Bishop Glen John Provost

Bishop of Lake Charles

Cathedral of the Immaculate Conception

Lake Charles, Louisiana

June 5, 2016

Tenth Sunday in Ordinary Time

“Young man, I tell you, arise!”  Luke 7:14

Where are we going?  Why do I have to do this?  What is this all about?  These are the questions children ask.  However, when we pause to think for a moment, they are questions adults ask too.  We spend our lives asking questions about motives, objectives, and goals.  In many ways, as children we are merely opening a chapter on our lives that will continue in a book of developments that we cannot foresee or influence, all part of God’s infinitely mysterious plan for us.  But our faith assures us of one certainty.  If we trust and strive to cooperate with God’s will, then we will connect with His good purpose.  As St. Paul writes, “We know that all things work for good for those who love God, who are called according to his purpose” (Romans 8:28).

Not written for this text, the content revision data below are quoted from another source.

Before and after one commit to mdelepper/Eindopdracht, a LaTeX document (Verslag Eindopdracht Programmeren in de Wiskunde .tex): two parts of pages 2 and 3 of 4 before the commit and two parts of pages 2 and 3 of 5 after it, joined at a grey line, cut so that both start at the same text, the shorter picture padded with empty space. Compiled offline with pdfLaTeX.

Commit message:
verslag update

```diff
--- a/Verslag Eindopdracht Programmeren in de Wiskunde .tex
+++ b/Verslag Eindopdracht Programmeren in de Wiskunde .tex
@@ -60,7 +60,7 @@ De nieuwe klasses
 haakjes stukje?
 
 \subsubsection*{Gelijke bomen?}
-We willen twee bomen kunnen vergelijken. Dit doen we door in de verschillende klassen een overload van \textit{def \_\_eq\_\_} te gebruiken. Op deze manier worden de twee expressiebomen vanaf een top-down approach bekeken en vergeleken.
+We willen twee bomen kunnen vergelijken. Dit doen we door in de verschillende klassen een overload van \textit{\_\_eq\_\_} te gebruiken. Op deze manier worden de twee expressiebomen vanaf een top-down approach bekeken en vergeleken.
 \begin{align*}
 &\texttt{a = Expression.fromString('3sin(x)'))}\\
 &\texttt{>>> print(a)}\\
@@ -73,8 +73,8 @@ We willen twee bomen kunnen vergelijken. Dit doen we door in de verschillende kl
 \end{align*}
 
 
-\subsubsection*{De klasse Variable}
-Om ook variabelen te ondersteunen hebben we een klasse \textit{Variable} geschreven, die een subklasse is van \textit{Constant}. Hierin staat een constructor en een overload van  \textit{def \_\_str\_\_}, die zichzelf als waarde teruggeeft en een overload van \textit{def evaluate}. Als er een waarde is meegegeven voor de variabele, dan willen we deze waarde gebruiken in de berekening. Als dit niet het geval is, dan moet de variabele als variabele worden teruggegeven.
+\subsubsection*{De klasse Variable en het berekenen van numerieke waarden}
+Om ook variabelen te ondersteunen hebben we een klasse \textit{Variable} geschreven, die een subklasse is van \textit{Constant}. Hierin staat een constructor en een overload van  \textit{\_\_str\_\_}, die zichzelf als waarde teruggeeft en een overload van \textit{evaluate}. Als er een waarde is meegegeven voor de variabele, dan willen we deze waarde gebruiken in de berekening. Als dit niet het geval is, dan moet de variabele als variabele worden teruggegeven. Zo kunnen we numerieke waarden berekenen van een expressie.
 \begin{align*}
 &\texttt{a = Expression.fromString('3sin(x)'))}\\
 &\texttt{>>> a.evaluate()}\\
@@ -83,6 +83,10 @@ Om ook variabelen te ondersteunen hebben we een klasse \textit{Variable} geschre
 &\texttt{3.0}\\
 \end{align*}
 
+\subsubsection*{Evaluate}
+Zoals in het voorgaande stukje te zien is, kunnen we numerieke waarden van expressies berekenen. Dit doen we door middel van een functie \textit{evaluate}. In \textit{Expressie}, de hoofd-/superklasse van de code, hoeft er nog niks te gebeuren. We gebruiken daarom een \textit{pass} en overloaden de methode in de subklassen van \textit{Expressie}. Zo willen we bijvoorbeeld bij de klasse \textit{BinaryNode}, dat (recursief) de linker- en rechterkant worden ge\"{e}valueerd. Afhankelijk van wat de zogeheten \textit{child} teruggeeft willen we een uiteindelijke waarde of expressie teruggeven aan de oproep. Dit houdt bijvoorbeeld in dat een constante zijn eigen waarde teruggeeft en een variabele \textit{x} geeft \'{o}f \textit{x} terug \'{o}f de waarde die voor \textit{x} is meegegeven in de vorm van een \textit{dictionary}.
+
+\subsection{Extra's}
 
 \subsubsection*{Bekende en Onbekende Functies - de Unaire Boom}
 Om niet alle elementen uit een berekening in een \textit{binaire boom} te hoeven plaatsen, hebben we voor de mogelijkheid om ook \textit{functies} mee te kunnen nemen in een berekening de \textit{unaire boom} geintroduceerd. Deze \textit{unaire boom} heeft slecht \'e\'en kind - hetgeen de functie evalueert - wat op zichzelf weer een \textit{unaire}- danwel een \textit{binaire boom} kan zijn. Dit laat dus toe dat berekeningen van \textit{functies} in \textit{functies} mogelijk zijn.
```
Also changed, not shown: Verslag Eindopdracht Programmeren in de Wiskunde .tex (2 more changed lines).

With this in mind, I turn to the Gospel of today’s Mass, at which we are also honoring couples celebrating wedding anniversaries.  While making His way to the city of Nain, Jesus encountered at the gate of the city a funeral procession.  As we do in our area out of respect even when the deceased is unknown to us, Jesus stopped.  Every funeral is an occasion for sorrow, but this funeral was particularly distressing.  Every devout Jew would have known the law and practices governing widows.   Sons, not daughters, were obliged to care for their widowed mother.  Here the widow had only one son.  Not only had she lost a child, she had lost her support.  For this reason both the Jews and the early Christians spoke of “[r]eligion that is pure and undefiled before God and the Father is this:  to care for orphans and widows” (James 1:27).
No doubt those questions of childhood would have filled the mind of the widow of Nain.   Where am I going to go?   Why must this happen to me?  What purpose is left?  

Jesus understood this.   He says to her words that seem incomprehensible.   “Do not weep” (Luke 7:13).   Why should she not weep, except for the fact that standing before her is Life itself.   Jesus, “the way, the truth, and the life,” has told the lady to stop crying.   Then, Jesus does what is even more astounding.  He touches the coffin and says, “Young man, I tell you, arise!” (Luke 7:14).   God’s Word is not merely a word.   God acts through His Word.   And, “The dead man sat up and began to speak” (Luke 7:15).  

What do the witnesses to this marvel say?  How do they respond?    They cried out, “God has visited his people” (Luke 7:16).   “[A]ll things work for good for those who love God” (Romans 8:28), who trust in His ways, who are confident of His mercy.  

Today we thank the men and women who have lived faithfully the marriage vows they took many years ago.   How wonderful it would be to hear each of you describe how “God… visited” you in your marriage!     What wonders have you seen God work in your lives?    When you thought the world was collapsing around you, how did you hear God say, “Do not weep”?    And when did you hear the word “arise”?    For if God can raise up an only son for a widow of Nain, then He can indeed do anything.   And He has in you.    This materialistic and selfish world has great need of your witness.  God be praised for having brought you to this moment in your lives.    May we learn the significance of trusting in God’s will.